1. Schedule Rest Time Every Week
Everyone needs time to rest. However, some of us are better at rest than others. If you’re someone who is chronically busy, I highly recommend scheduling time to rest each week. Block it off in your calendar.
Do not ignore the blocks. Respect them as if they are any of your other calendar events.
I have an event in my calendar every Tuesday evening that says:
🌴 Rest Day. Do not schedule anything! 🌴
Is it silly? Absolutely. But it helps hold me accountable to rest. You might find that you need to do this for more than one day each week. Do what you need to ensure you give yourself the appropriate “me time” you need and deserve.
2. Use Your Vacation Time
Rest days throughout your week are great, but smashing a few of those together into a vacation will also do wonders for you. If you are fortunate enough to have vacation time at your disposal, use it.
I recommend planning your vacation time at the start of the year. Don’t wait until the end of the year to use it all. Aim to use some time each quarter, if possible. This way you’re giving yourself sufficient time to recharge throughout the year.
Additionally, try not to jam-pack your vacations with too many activities. “Vacation” doesn’t need to be anything more than a few days of camping. Sure, you can plan something more elaborate, but don’t pack so many events in that you end up feeling like you need a vacation to recharge from your vacation before you can get back to your “normal” routine.

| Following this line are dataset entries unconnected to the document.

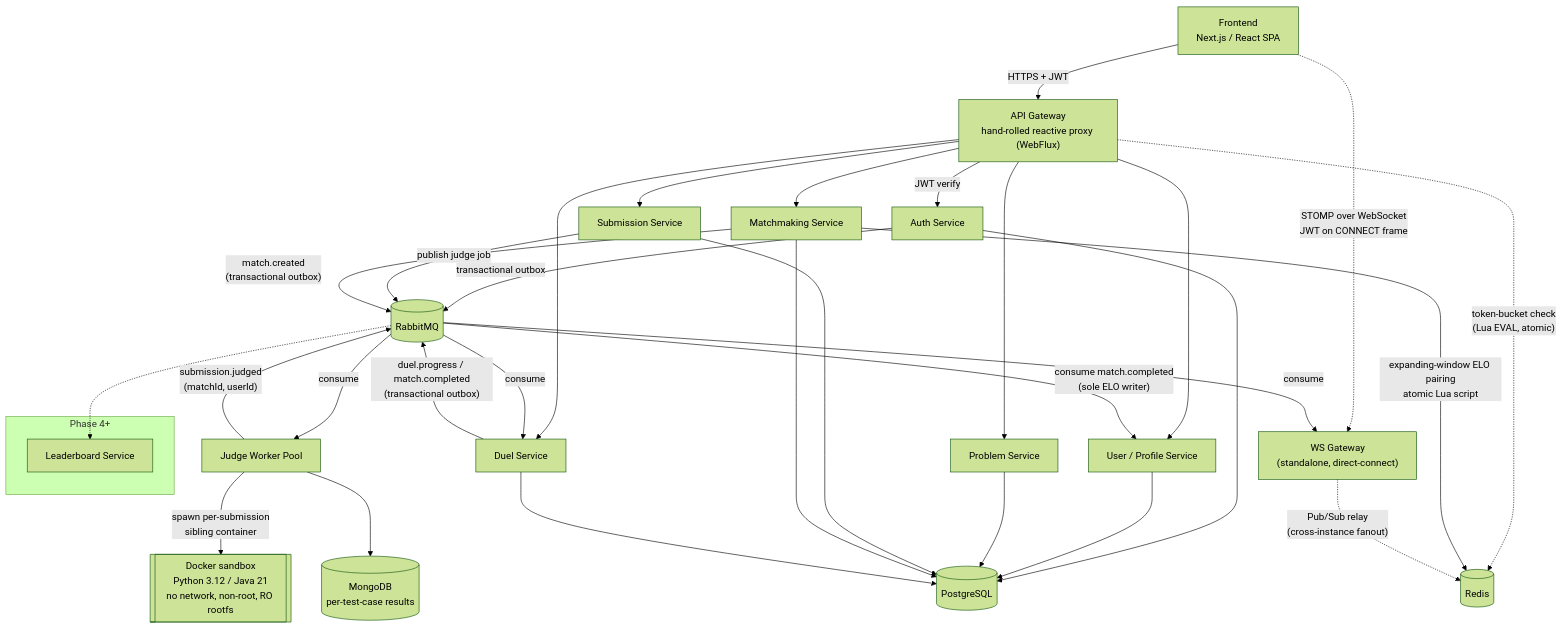
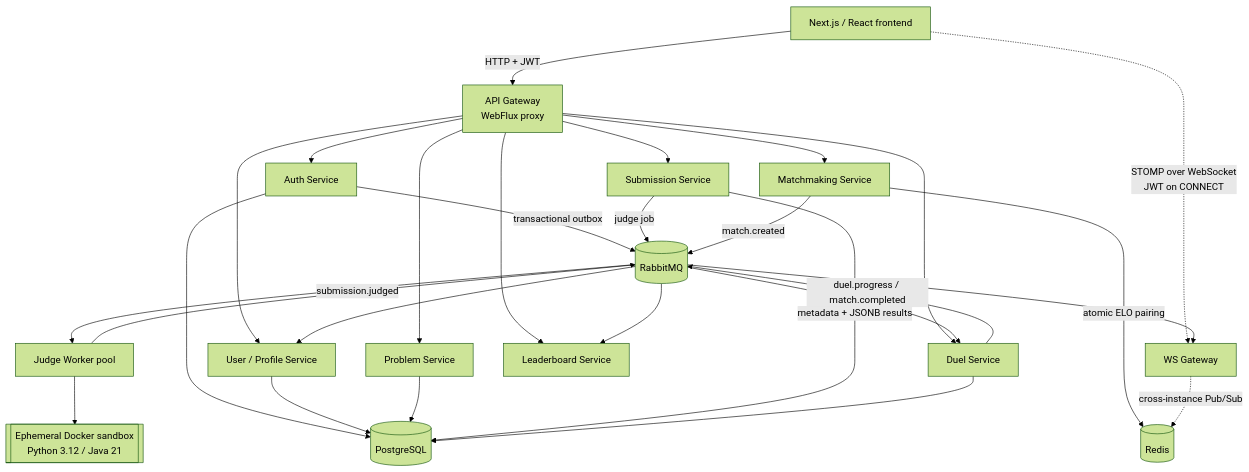
The diagram in README.md (darKKnight14110/leetduel), drawn with Mermaid (forest theme) before and after one commit. The commit also changed other lines of this file and 3 other files, not shown here.

````diff
--- a/README.md
+++ b/README.md
@@ -17,43 +27,36 @@
 ```mermaid
 flowchart TB
-    FE["Frontend<br/>Next.js / React SPA"]
+    FE["Next.js / React frontend"]
 
-    FE -->|"HTTPS + JWT"| GW["API Gateway<br/>hand-rolled reactive proxy (WebFlux)"]
-    FE -.->|"STOMP over WebSocket<br/>JWT on CONNECT frame"| WSG
+    FE -->|"HTTP + JWT"| GW["API Gateway<br/>WebFlux proxy"]
+    FE -.->|"STOMP over WebSocket<br/>JWT on CONNECT"| WSG["WS Gateway"]
 
-    GW -->|"JWT verify"| AUTH["Auth Service"]
+    GW --> AUTH["Auth Service"]
     GW --> USER["User / Profile Service"]
     GW --> PROB["Problem Service"]
     GW --> SUB["Submission Service"]
     GW --> MATCH["Matchmaking Service"]
     GW --> DUEL["Duel Service"]
-    GW -.->|"token-bucket check<br/>(Lua EVAL, atomic)"| REDIS[("Redis")]
+    GW --> LEAD["Leaderboard Service"]
 
-    AUTH -->|"transactional outbox"| MQ[("RabbitMQ")]
-    SUB -->|"publish judge job"| MQ
-    MQ -->|"consume"| JUDGE["Judge Worker Pool"]
+    AUTH -->|"transactional outbox"| MQ[(RabbitMQ)]
+    SUB -->|"judge job"| MQ
+    MQ --> JUDGE["Judge Worker pool"]
+    JUDGE --> SANDBOX[["Ephemeral Docker sandbox<br/>Python 3.12 / Java 21"]]
+    JUDGE -->|"submission.judged"| MQ
 
-    JUDGE -->|"spawn per-submission<br/>sibling container"| SANDBOX[["Docker sandbox<br/>Python 3.12 / Java 21<br/>no network, non-root, RO rootfs"]]
-    JUDGE --> MONGO[("MongoDB<br/>per-test-case results")]
-    JUDGE -->|"submission.judged<br/>(matchId, userId)"| MQ
+    MATCH -->|"atomic ELO pairing"| REDIS[(Redis)]
+    MATCH -->|"match.created"| MQ
+    MQ --> DUEL
+    DUEL -->|"duel.progress / match.completed"| MQ
+    MQ --> WSG
+    MQ --> USER
+    MQ --> LEAD
+    WSG -.->|"cross-instance Pub/Sub"| REDIS
 
-    MATCH -->|"expanding-window ELO pairing<br/>atomic Lua script"| REDIS
-    MATCH -->|"match.created<br/>(transactional outbox)"| MQ
-    MQ -->|"consume"| DUEL
-    DUEL -->|"duel.progress / match.completed<br/>(transactional outbox)"| MQ
-    MQ -->|"consume"| WSG["WS Gateway<br/>(standalone, direct-connect)"]
-    MQ -->|"consume match.completed<br/>(sole ELO writer)"| USER
-    WSG -.->|"Pub/Sub relay<br/>(cross-instance fanout)"| REDIS
-
-    AUTH --> PG[("PostgreSQL")]
+    AUTH --> PG[(PostgreSQL)]
     USER --> PG
     PROB --> PG
-    SUB --> PG
-    MATCH --> PG
+    SUB -->|"metadata + JSONB results"| PG
     DUEL --> PG
-
-    subgraph planned [" Phase 4+ "]
-        LEAD["Leaderboard Service"]
-    end
-    MQ -.-> LEAD
 ```
````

3. Set Boundaries
Setting boundaries can be hard, especially if you’re a people pleaser or someone who has a difficult time saying “no.” I challenge you to embrace “no.”

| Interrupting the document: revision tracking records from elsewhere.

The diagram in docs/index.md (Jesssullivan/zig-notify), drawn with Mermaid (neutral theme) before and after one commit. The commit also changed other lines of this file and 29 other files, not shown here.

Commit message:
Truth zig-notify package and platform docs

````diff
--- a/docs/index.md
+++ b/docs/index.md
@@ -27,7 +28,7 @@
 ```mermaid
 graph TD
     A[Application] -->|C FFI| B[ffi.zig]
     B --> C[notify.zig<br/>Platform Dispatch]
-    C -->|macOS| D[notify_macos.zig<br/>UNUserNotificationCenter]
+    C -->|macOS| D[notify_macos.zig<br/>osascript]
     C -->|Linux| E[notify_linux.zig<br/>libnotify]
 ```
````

I’m not recommending you blow off a friend in need or never give your time to a charitable cause. However, you don’t need to say “yes” to every single request that is thrown at you.

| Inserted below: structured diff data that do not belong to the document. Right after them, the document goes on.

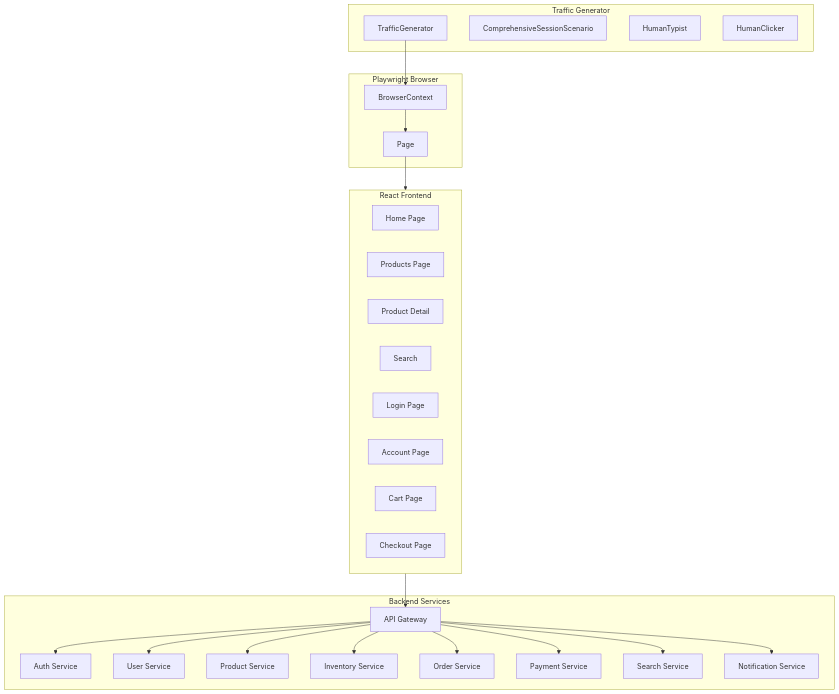
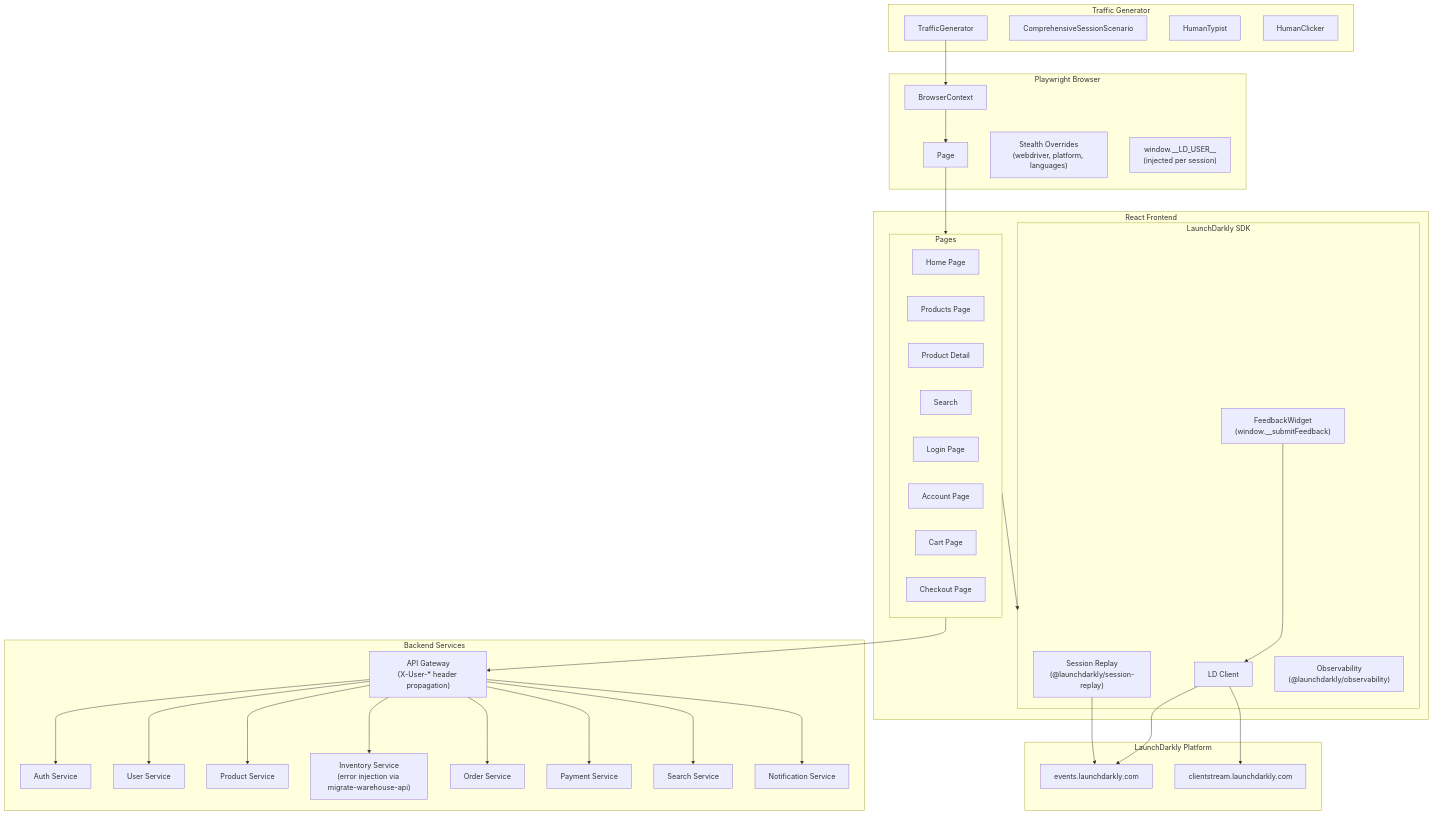
One commit to ttotenberg-ld/launchdarkly-fullstack-o11y-populator changed the first of 9 diagrams in agents/simulator-diagram.md. Above: the diagram before and after it, drawn with Mermaid. The commit also changed other lines of this file, not shown here.

Commit message:
updated simulator diagram

````diff
--- a/agents/simulator-diagram.md
+++ b/agents/simulator-diagram.md
@@ -7,50 +7,70 @@
 ```mermaid
 flowchart TB
     subgraph Simulator["Traffic Generator"]
         TG[TrafficGenerator]
         CSS[ComprehensiveSessionScenario]
         HT[HumanTypist]
         HC[HumanClicker]
     end
 
     subgraph Browser["Playwright Browser"]
         BC[BrowserContext]
         P[Page]
+        Stealth["Stealth Overrides<br/>(webdriver, platform, languages)"]
+        LDUser["window.__LD_USER__<br/>(injected per session)"]
     end
 
     subgraph Frontend["React Frontend"]
-        Home[Home Page]
-        Products[Products Page]
-        ProductDetail[Product Detail]
-        Search[Search]
-        Login[Login Page]
-        Account[Account Page]
-        Cart[Cart Page]
-        Checkout[Checkout Page]
+        subgraph Pages["Pages"]
+            Home[Home Page]
+            Products[Products Page]
+            ProductDetail[Product Detail]
+            Search[Search]
+            Login[Login Page]
+            Account[Account Page]
+            Cart[Cart Page]
+            Checkout[Checkout Page]
+        end
+        subgraph LDSDK["LaunchDarkly SDK"]
+            LDClient[LD Client]
+            SessionReplay["Session Replay<br/>(@launchdarkly/session-replay)"]
+            Observability["Observability<br/>(@launchdarkly/observability)"]
+            FeedbackWidget["FeedbackWidget<br/>(window.__submitFeedback)"]
+        end
     end
 
     subgraph Backend["Backend Services"]
-        API[API Gateway]
+        API["API Gateway<br/>(X-User-* header propagation)"]
         Auth[Auth Service]
         User[User Service]
         Prod[Product Service]
-        Inv[Inventory Service]
+        Inv["Inventory Service<br/>(error injection via migrate-warehouse-api)"]
         Order[Order Service]
         Pay[Payment Service]
         SearchSvc[Search Service]
         Notif[Notification Service]
     end
 
+    subgraph LD["LaunchDarkly Platform"]
+        LDEvents[events.launchdarkly.com]
+        LDStream[clientstream.launchdarkly.com]
+    end
+
     TG --> BC
     BC --> P
-    P --> Frontend
-    Frontend --> API
+    P --> Pages
+    Pages --> LDSDK
+    Pages --> API
     API --> Auth
     API --> User
     API --> Prod
     API --> Inv
     API --> Order
     API --> Pay
     API --> SearchSvc
     API --> Notif
+    LDClient --> LDEvents
+    LDClient --> LDStream
+    SessionReplay --> LDEvents
+    FeedbackWidget --> LDClient
 ```
````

Before you immediately say “yes” to a favor, ask yourself if this is something you will feel excited about doing. If the answer is “no,” don’t be afraid to say it. A simple “I’m sorry, I won’t be able to help you with that” is sufficient. If you know someone else who might be genuinely interested in helping, see if they’d like to take on the task.
4. Learn to Ask for Help
You can’t do all the things all the time. Sometimes, we take on too much and simply need a little help. Don’t be afraid to ask for it when you need it.
In your personal life, “help” might be as simple as asking your partner to make dinner so you have a few hours to take care of another task. In your professional life, “help” might mean asking your teammates to take a few tasks off your plate or to share the pain a little.
As hard as it can be to ask for help, doing so is worth it. Most people will be eager to alleviate some pain, and they might even learn that they really enjoy the chore they helped you with, leading to a more long-term shift in task distribution.
5. Keep a Gratitude Journal
You might recall from the first post in this series that a few of my telltale signs of burnout are feelings of irritability and entrapment. I’ve found that routinely taking time to reflect on what is going well in my life — who and what I’m grateful for — does wonders for keeping my mindset positive.
I don’t have a fancy or trendy practice for this. I simply have a notes document called “Wins & Gratitude” that I try to add to at least once each week.
The “wins” section of the document contains a list of accomplishments I am proud of. Sometimes they are anecdotes that I write out. Sometimes they are screenshots or photos of kind works I was sent from a friend or coworker.
The “gratitude” section of the document contains a list of people, places, memories, and things I am grateful for: A fresh cup of espresso, being fortunate enough to travel to places that inspire me, that my partner helps me maintain my motorcycles, etc. The items may be minuscule or monumental.
This practice might sound a little silly, but I encourage you to give it a try. It takes such minimal effort and truly does help reframe your perspective to be more positive.
Continue to Be Proactive
It can be easy to let these practices slide and find yourself all the way back in a state of burnout, seeking recovery. Don’t beat yourself up if you take a step backward. However, I encourage you to try your best to be proactive about addressing any imbalances in your life with the above methods. They will help you recalibrate along the way and avoid entering a state of full-on burnout.